Auburnians F. D. Burleigh and his wife Clara L. Stockwell wrote a letter home to her father recounting their ordeal in San Francisco having survived the great earthquake.
“We escaped San Francisco yesterday with what little baggage we could carry by hand. Last night we were taken in temporarily by acquaintances here and are trying to find a way to reach Los Angeles. Dean and Mr. Pyre represent a company with $35, 000, 000 in capital but cannot get in communication with them and we are almost penniless. Oakland banks are all closed, fearing a run, and no one here seems to be able to give us any help financially. If we can reach Los Angeles, money and telegraphic communications will be easier to obtain we hope. And, too, smallpox has broken out in San Francisco, it will soon be quarantined and in that case this place will be infected, too. The fire is out and our flat was saved.”
Mrs. Burleigh tells that the fire did not damage their household goods but she lost a valuable watch at a jeweler’s. Continuing she says: “The weather has turned cold and the suffering and sickness will no doubt be doubled. We have cause to be grateful that our lives were spared and our household goods saved. But no one who was not there can ever get even the faintest idea of the horror of the hours since 5:15 last Wednesday morning. I have to stop and study before I can name a day that anything happened, for every hour seemed a day and ever day was nameless.”
Her letter told of fear and death and desolation during those first dreadful hours. “The house rocked back and forth and rose and sank all at once, together with an awful roaring and rambling and the noise of falling bricks and breaking crockery. I got to the door just as soon as the floor was quiet enough to let me walk and by even that time the first column of smoke was rising in the south. Little did we think that it was signal of a horror worse than the earthquake.”
“Thousands camped as thick as grass blades with no shelter except some kind devised from their small store of baggage; women fainting in the road and carried by the loads to the United States hospital.”

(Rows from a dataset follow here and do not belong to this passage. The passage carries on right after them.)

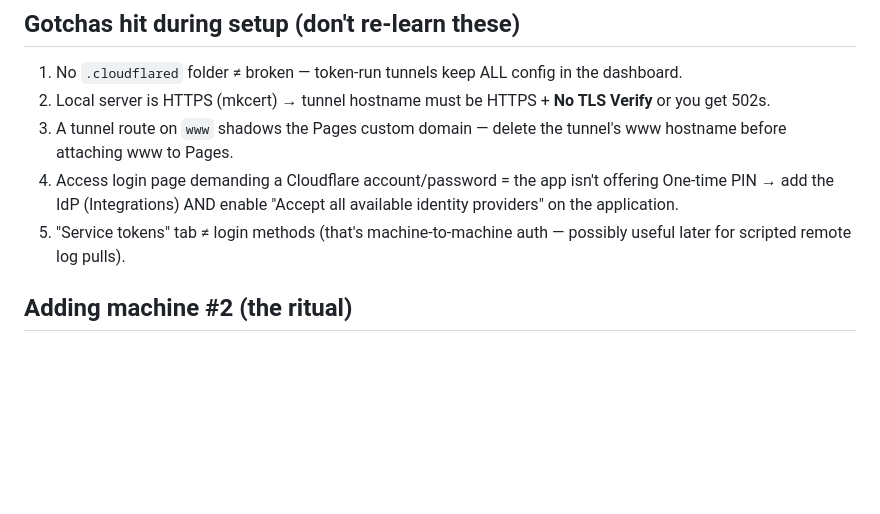
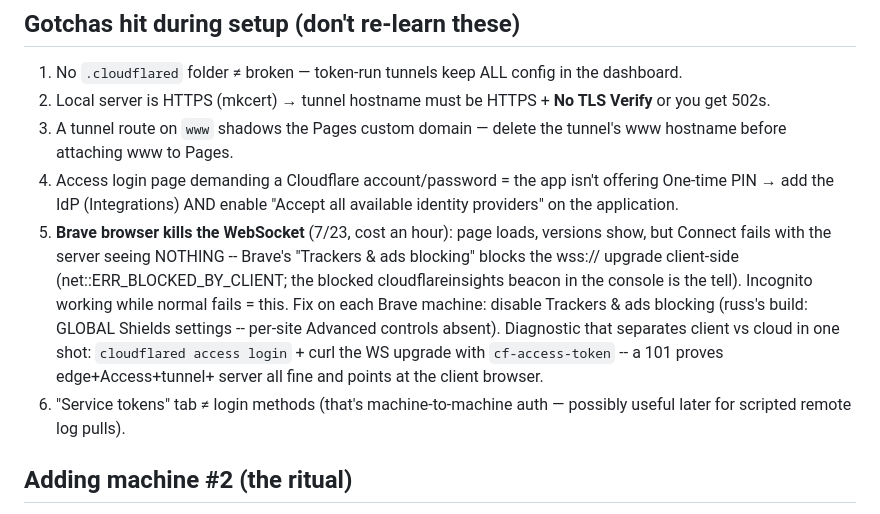
Before and after one commit to rbkeensys/Web_MCC-Daq_w_Checklist, a Markdown page: cloudflare/AS_BUILT.md, the part around the change. GitHub-like rendering; blank space fills up the shorter version.

Commit message:
AS_BUILT: Brave trackers-blocking kills the WS (client-side gotcha + diagnostic)
Co-Authored-By: Claude Opus 4.8 <noreply@anthropic.com>

```diff
--- a/cloudflare/AS_BUILT.md
+++ b/cloudflare/AS_BUILT.md
@@ -43,7 +43,17 @@ prefix silently drops when they bounce you — retype it.
 4. Access login page demanding a Cloudflare account/password = the app
    isn't offering One-time PIN → add the IdP (Integrations) AND enable
    "Accept all available identity providers" on the application.
-5. "Service tokens" tab ≠ login methods (that's machine-to-machine auth —
+5. **Brave browser kills the WebSocket** (7/23, cost an hour): page loads,
+   versions show, but Connect fails with the server seeing NOTHING -- Brave's
+   "Trackers & ads blocking" blocks the wss:// upgrade client-side
+   (net::ERR_BLOCKED_BY_CLIENT; the blocked cloudflareinsights beacon in the
+   console is the tell). Incognito working while normal fails = this. Fix on
+   each Brave machine: disable Trackers & ads blocking (russ's build: GLOBAL
+   Shields settings -- per-site Advanced controls absent). Diagnostic that
+   separates client vs cloud in one shot: `cloudflared access login` + curl
+   the WS upgrade with `cf-access-token` -- a 101 proves edge+Access+tunnel+
+   server all fine and points at the client browser.
+6. "Service tokens" tab ≠ login methods (that's machine-to-machine auth —
    possibly useful later for scripted remote log pulls).
 
 ## Adding machine #2 (the ritual)
```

Amidst the charming tale of cattle being driven down Genesee Street and the harrowing recount of Mrs. Burleigh’s earthquake experience in the May 15th Auburn Semi-Weekly Journal, sits the brief death notice of my 87 year old, great great grandfather, Daniel J. Jennings.
“JENNINGS – At the residence of his daughter Mrs. John J. Trowbridge, East Orange, N.J., Thursday, May 10, 1906. Daniel Jennings (formerly of Auburn) in the 87th year of his age. Remains will arrive in Auburn via N.Y.C & H. R. R. Sunday morning, May 14 at 6:46 o’clock. Funeral services at the residence of his son, W. H. Jennings, No 9 Easterly avenue, in the afternoon at 3:00 o’clock. Burial at North Street Cemetery.”

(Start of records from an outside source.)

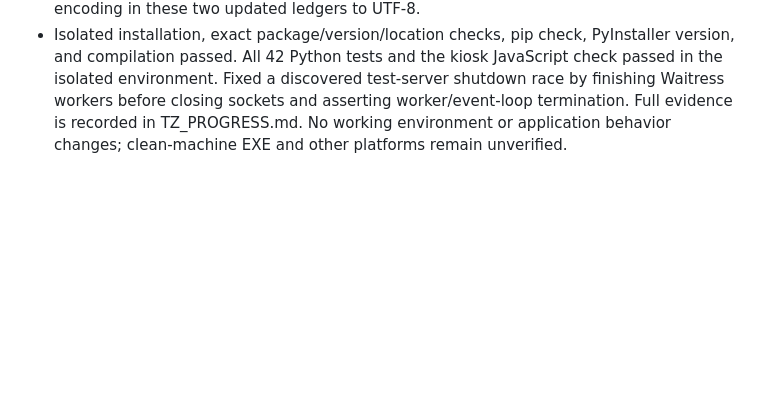
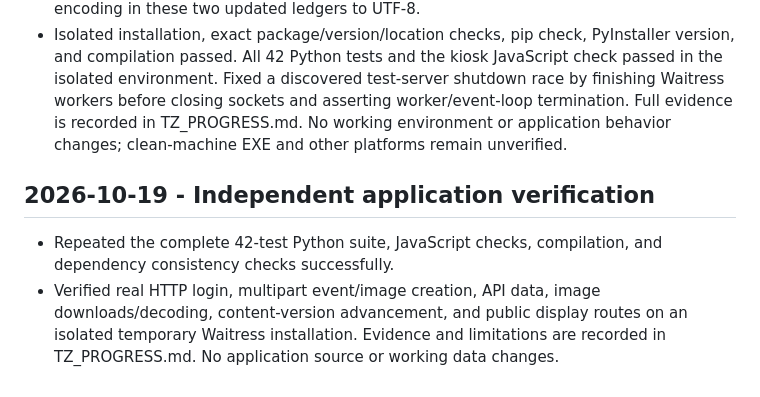
Before and after one commit to German7464/Kiosk_v001, a Markdown page: docs/CHANGELOG.md, the part around the change. GitHub-like rendering; blank space fills up the shorter version.

```diff
--- a/docs/CHANGELOG.md
+++ b/docs/CHANGELOG.md
@@ -102,3 +102,8 @@
 - Pinned the 16 required runtime/build packages, including transitive dependencies, to the verified Windows x64 / CPython 3.14.5 baseline. pip 26.1.1 is documented separately for bootstrapping.
 - Documented clean-environment setup and deliberate update/verification steps in README; updated the stage plan and specification progress ledger. Corrected legacy dash encoding in these two updated ledgers to UTF-8.
 - Isolated installation, exact package/version/location checks, pip check, PyInstaller version, and compilation passed. All 42 Python tests and the kiosk JavaScript check passed in the isolated environment. Fixed a discovered test-server shutdown race by finishing Waitress workers before closing sockets and asserting worker/event-loop termination. Full evidence is recorded in TZ_PROGRESS.md. No working environment or application behavior changes; clean-machine EXE and other platforms remain unverified.
+
+## 2026-10-19 - Independent application verification
+
+- Repeated the complete 42-test Python suite, JavaScript checks, compilation, and dependency consistency checks successfully.
+- Verified real HTTP login, multipart event/image creation, API data, image downloads/decoding, content-version advancement, and public display routes on an isolated temporary Waitress installation. Evidence and limitations are recorded in TZ_PROGRESS.md. No application source or working data changes.
```
Also changed, not shown: docs/TZ_PROGRESS.md (+7 -0 lines).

A Note to My Readers: Life is a constantly moving stream of events. Large and small. Comical and quaint. Devastating and Tragic. Reading old newspapers -front to back- illustrates that fact like no other experience. In Daniel’s hometown of Auburn, the excitement of old Jim Robinson’s cattle drive through town…kicking up dust and causing a ruckus…made as newsworthy an event as did the complete destruction of one of the nation’s largest cities. Within all of that drama an old man’s body made its way home to be lifted from the train and carried by horse and wagon to North Street Cemetery where the Jennings laid him to rest with only a hymn disturbing the air to mark the occasion.
Deborah J. Martin-Plugh
Author, Contributing Writer and Genealogical Researcher